_Task statement:_ Determine how many lines in the records hold "Claude", then give that number by itself.

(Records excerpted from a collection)
"""
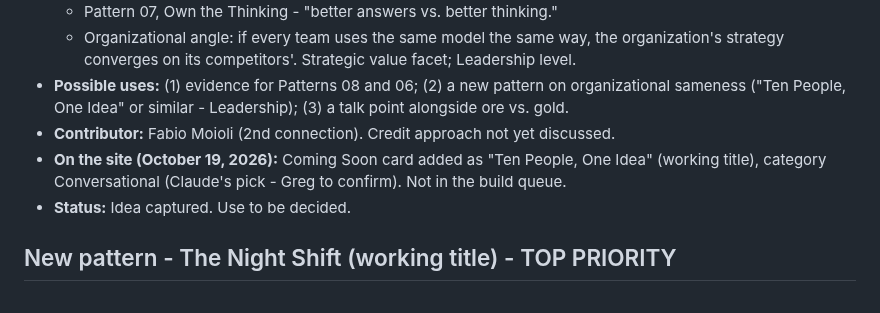
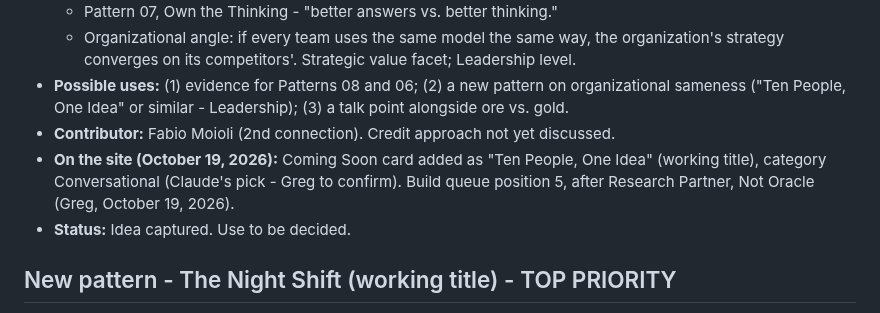
Before and after one commit to level5consulting/ai-success-patterns, a Markdown page: BACKLOG.md, the part around the change. GitHub-like rendering.

Commit message:
Backlog: Ten People, One Idea is queue 5
Co-Authored-By: Claude Opus 5.5 <noreply@anthropic.com>
Claude-Session: https://claude.ai/code/session_016XtPAopoX6TFqmUaCGPrXf

```diff
--- a/BACKLOG.md
+++ b/BACKLOG.md
@@ -347,7 +347,7 @@ Thinking captured for upcoming patterns, so the reasoning survives until each on
   - Organizational angle: if every team uses the same model the same way, the organization's strategy converges on its competitors'. Strategic value facet; Leadership level.
 - **Possible uses:** (1) evidence for Patterns 08 and 06; (2) a new pattern on organizational sameness ("Ten People, One Idea" or similar - Leadership); (3) a talk point alongside ore vs. gold.
 - **Contributor:** Fabio Moioli (2nd connection). Credit approach not yet discussed.
-- **On the site (October 19, 2026):** Coming Soon card added as "Ten People, One Idea" (working title), category Conversational (Claude's pick - Greg to confirm). Not in the build queue.
+- **On the site (October 19, 2026):** Coming Soon card added as "Ten People, One Idea" (working title), category Conversational (Claude's pick - Greg to confirm). Build queue position 5, after Research Partner, Not Oracle (Greg, October 19, 2026).
 - **Status:** Idea captured. Use to be decided.
 
 ## New pattern - The Night Shift (working title) - TOP PRIORITY
```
"""
_The completed task:_ 4